In the early 90s I met Paul Mikula for the first time. I was taken in by his deep respect and love for traditional African art which he described as a true embodiment of Ubuntu. This African concept can be roughly translated as ‘I Am Because You Are’ and it epitomizes deep respect and understanding of our fellow human beings. On 24 September, we officially celebrate Heritage Day in South Africa, a time when we honor each other’s cultures and salute our diverse traditions and beliefs in a nation which belongs to all its people.

It is a great honor for me to unveil I Am Because You Are: A Celebration of South African Creativity, an online hub on Google Arts & Culture which showcases South Africa’s rich heritage through art seeped in meaning and cultural value. The hub is home to the largest digitisation effort from Google Arts & Culture in South Africa to-date. A key component of the project is the large-scale digitisation of Phansi Museum’s vast archive which is now available online for the first time. Over 5000 artworks and cultural artifacts have been photographed in high resolution, allowing visitors to zoom into the intricate beadwork, meticulous carving and detailed weaving used in traditional southern African art. Viewers can also dive into stories from some of the country’s most prominent museums including Johannesburg Art Gallery and Origins Centre. Read on to learn more about the journeys available through this remarkable project.

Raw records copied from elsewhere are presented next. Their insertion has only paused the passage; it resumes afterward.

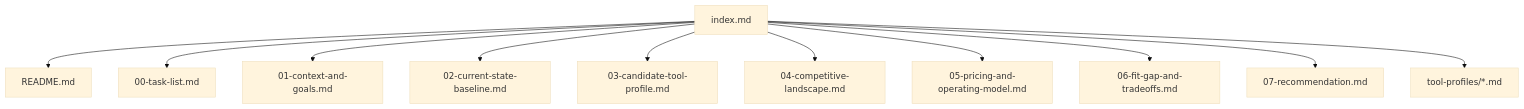
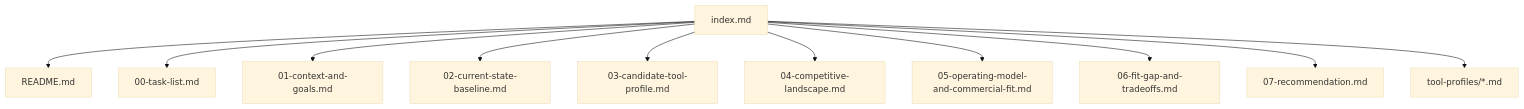
One commit to svenmalvik/tool_researcher changed the diagram in .agents/skills/tool-research-publishing/assets/index-template.md. Above: the diagram before and after it, drawn with Mermaid (base theme). The commit also changed other lines of this file and 28 other files, not shown here.

````diff
--- a/.agents/skills/tool-research-publishing/assets/index-template.md
+++ b/.agents/skills/tool-research-publishing/assets/index-template.md
@@ -37,13 +37,13 @@
 ```mermaid
 flowchart TD
     A[index.md] --> B[README.md]
     A --> B1[00-task-list.md]
     A --> C[01-context-and-goals.md]
     A --> D[02-current-state-baseline.md]
     A --> E[03-candidate-tool-profile.md]
     A --> F[04-competitive-landscape.md]
-    A --> G[05-pricing-and-operating-model.md]
+    A --> G[05-operating-model-and-commercial-fit.md]
     A --> H[06-fit-gap-and-tradeoffs.md]
     A --> I[07-recommendation.md]
     A --> J[tool-profiles/*.md]
 ```
````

1. Stories of Ubuntu

Celebrating South Africa’s heritage through its diverse art

Discover the meaning of Ubuntu and its influence in the Phansi Museum and listen to an audio interview with Paul Mikula who describes how the concept inspires him. Take in a 360 virtual tour of each of Phansi Museum’s themed galleries or learn about South African culture through five traditional art works.

2. Celebrate South African Women

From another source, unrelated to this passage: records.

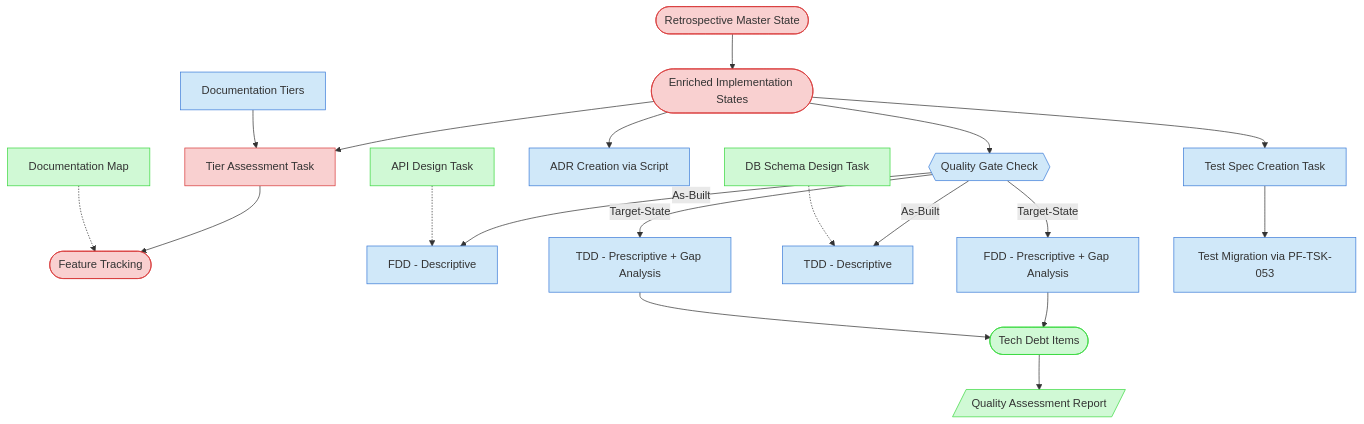
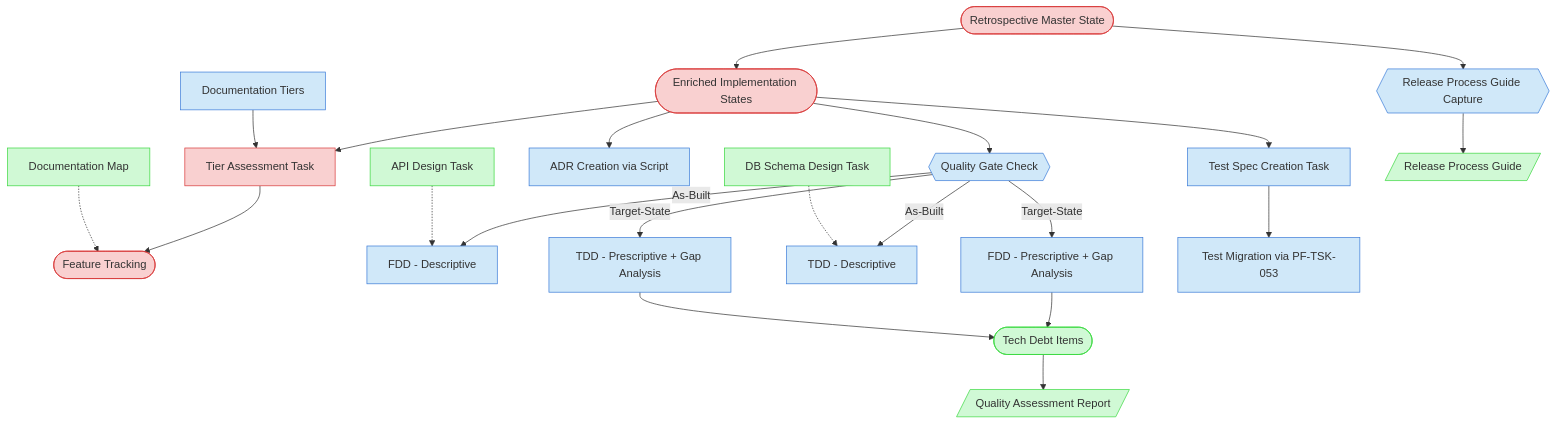
The diagram in process-framework/visualization/context-maps/00-setup/retrospective-documentation-creation-map.md (Abtomation/LinkWatcher), drawn with Mermaid before and after one commit. The commit also changed other lines of this file and 1181 other files, not shown here.

First line of the commit message:
Release v2.1.1: deploy user handbooks with global install (PD-BUG-104), config-schema drift guard, framework state snapshot

````diff
--- a/process-framework/visualization/context-maps/00-setup/retrospective-documentation-creation-map.md
+++ b/process-framework/visualization/context-maps/00-setup/retrospective-documentation-creation-map.md
@@ -19,29 +19,31 @@
 ```mermaid
 graph TD
     classDef critical fill:#f9d0d0,stroke:#d83a3a
     classDef important fill:#d0e8f9,stroke:#3a7bd8
     classDef reference fill:#d0f9d5,stroke:#3ad83f
 
     MasterState([Retrospective Master State]) --> EnrichedStates([Enriched Implementation States])
     EnrichedStates --> TierTask[Tier Assessment Task]
     TierTask --> FeatureTracking([Feature Tracking])
     EnrichedStates --> QualityGate{{Quality Gate Check}}
     QualityGate --> |"As-Built"| FDD_AB[FDD - Descriptive]
     QualityGate --> |"Target-State"| FDD_TS[FDD - Prescriptive + Gap Analysis]
     QualityGate --> |"As-Built"| TDD_AB[TDD - Descriptive]
     QualityGate --> |"Target-State"| TDD_TS[TDD - Prescriptive + Gap Analysis]
     FDD_TS --> TechDebt([Tech Debt Items])
     TDD_TS --> TechDebt
     TechDebt --> QAR[/Quality Assessment Report/]
     EnrichedStates --> TestSpec[Test Spec Creation Task]
     TestSpec --> TestMigration[Test Migration via PF-TSK-053]
     EnrichedStates --> ADR[ADR Creation via Script]
     DocTiers[Documentation Tiers] --> TierTask
     DocMap[Documentation Map] -.-> FeatureTracking
     APITask[API Design Task] -.-> FDD_AB
     DBTask[DB Schema Design Task] -.-> TDD_AB
+    MasterState --> ReleaseCapture{{Release Process Guide Capture}}
+    ReleaseCapture --> ReleaseGuide[/Release Process Guide/]
 
     class MasterState,EnrichedStates,FeatureTracking,TierTask critical
-    class DocTiers,QualityGate,FDD_AB,FDD_TS,TDD_AB,TDD_TS,TestSpec,TestMigration,ADR important
-    class DocMap,APITask,DBTask,TechDebt,QAR reference
+    class DocTiers,QualityGate,FDD_AB,FDD_TS,TDD_AB,TDD_TS,TestSpec,TestMigration,ADR,ReleaseCapture important
+    class DocMap,APITask,DBTask,TechDebt,QAR,ReleaseGuide reference
 ```
````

Celebrating South Africa’s heritage through its diverse art

In a series of curated exhibits, University of Pretoria shines light on a set  of works which honor cultural attire and practices of South African women. The works were made in  the ‘80s  by illustrator Barbara Eleanor Harcourt Tyrrell who captured her subjects with great sensitivity and respect for their lived experience.  Tyrrell created the paintings for her book African Heritage and while the book may be difficult to find, the works are now available as part of the beautifully curated online project. Learn about women from Mpumalanga, Limpopo and KwaZulu Natal.

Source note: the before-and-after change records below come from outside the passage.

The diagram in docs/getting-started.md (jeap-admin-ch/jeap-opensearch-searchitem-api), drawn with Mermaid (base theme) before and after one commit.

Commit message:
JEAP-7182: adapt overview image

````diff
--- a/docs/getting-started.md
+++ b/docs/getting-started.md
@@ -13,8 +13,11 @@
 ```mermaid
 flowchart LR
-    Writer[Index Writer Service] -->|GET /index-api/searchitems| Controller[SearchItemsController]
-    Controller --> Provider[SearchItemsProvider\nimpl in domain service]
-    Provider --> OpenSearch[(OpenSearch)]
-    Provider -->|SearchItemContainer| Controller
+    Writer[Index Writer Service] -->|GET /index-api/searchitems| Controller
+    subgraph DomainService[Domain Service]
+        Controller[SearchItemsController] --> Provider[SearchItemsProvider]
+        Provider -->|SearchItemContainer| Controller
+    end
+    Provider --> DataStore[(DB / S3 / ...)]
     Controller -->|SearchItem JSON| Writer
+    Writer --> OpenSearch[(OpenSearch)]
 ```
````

3. Traditional Healing

Celebrating South Africa’s heritage through its diverse art

Learn about indigenous healing practices in southern Africa through stories which introduce medicinal and healing rituals belonging to different South African cultures.Throwing Bones: Divination in Southern Africa takes viewers through the complex system of bone throwing performed by Sangomas, so that the ritual way in which objects are selected and the significance of how they fall is brought to light. The exhibit Magic, Metamorphosis and Medicine allows viewers to enter into San belief systems and to learn about Therianthropes and the beauty of San rock art.

4. Museums in 360
Using Google technology, Google Arts & Culture has worked with South African institutions to capture their spaces in 360 allowing visitors to the platform to tour Johannesburg Art Gallery’s vast and beautifully installed exhibits, enter into San Rock art at the Origins Centre and discover the life of artist Helen Martin at the Owl House.

5. Contemporary Art
In addition to the beautiful traditional art that is now available on the platform, this project also profiles contemporary South African artists who explore identity and ideas of the self through their works. In Journeys Into Textile and Identity five South African artists who work with textiles are profiled and the diverse rand of media they work in as well as their unique approach to fabric and fashion is explored. Artist Lohla Amira also claims space on the platform where her installation from 2020’s Sydney Biennale is shown, In the work spaces for rejuvenation and memory are created through beaded curtains placed above a ceremonial healing bed of salt while sounds of singing specifically made for healing and transforming the body into a space of wellness, ancestral connection and self care.